After an on-the-job injury in Florida, it is both your right and your responsibility to report the injury and seek compensation for resultant damages, such as medical expenses, lost wages, etc. However, multiple workers' compensation claims within your company cost your employer more money in insurance premiums, and we at Kaylor, Kaylor & Leto have seen employers attempt to punish or intimidate employees who have filed compensation claims. In addition to causing you additional stress while trying to recover from your injury, this behavior, known as employer retaliation, is illegal.
The telltale sign of employer retaliation is a significant change in the way your employer treats you after filing your workers' compensation claim. However, employer retaliation may be so subtle that you do not recognize it right away. Your employer may take retaliatory actions that hurt you financially, such as transferring you to a lower-paying job, cutting your hours or outright firing you. Conversely, your employer may retaliate by assigning you duties that exceed the activity level approved by your doctor or by ordering you back to work too soon to allow you sufficient time to recover. Your employer may also engage in spiteful behavior intended to make your working hours unpleasant, such as subjecting you to harsher criticism and increased scrutiny, spreading rumors about you or evaluating your performance more negatively than before for no other discernible reason.
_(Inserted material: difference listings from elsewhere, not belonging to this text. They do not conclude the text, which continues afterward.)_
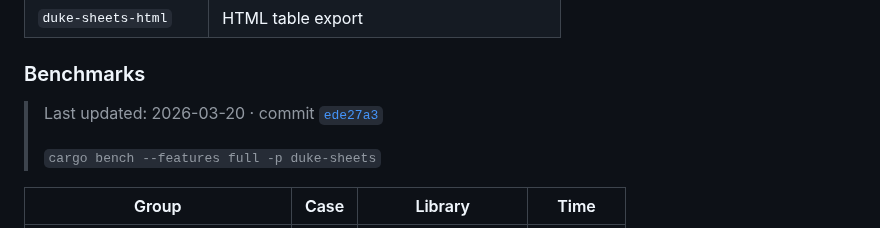
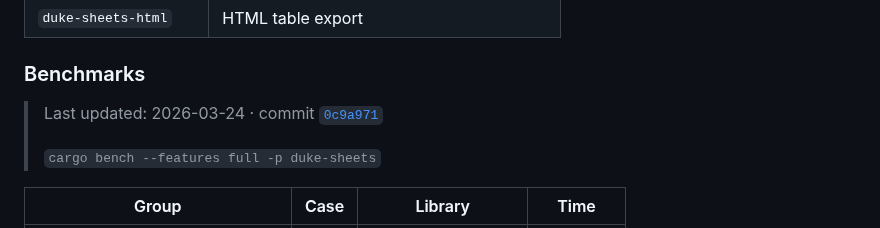
Before and after one commit to guseggert/duke-sheets, a Markdown page: README.md, the part around one of its changes. GitHub-like rendering.

```diff
--- a/README.md
+++ b/README.md
@@ -205,7 +205,7 @@ fn main() -> Result<()> {
 <!-- BENCHMARKS:START -->
 ### Benchmarks
 
-> Last updated: 2026-03-20 &middot; commit [`ede27a3`](../../commit/ede27a3)
+> Last updated: 2026-03-24 &middot; commit [`0c9a971`](../../commit/0c9a971)
 >
 > `cargo bench --features full -p duke-sheets`
 
```
Also changed, not shown: other parts of README.md (+49 -49 lines).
Remember, you only have a limited timeframe in which to report work-related injuries and file a compensation claim. If you delay in doing so for fear of retaliation and miss the deadline, you may lose your access to the benefits you deserve. More information regarding employer retaliation is available on our website.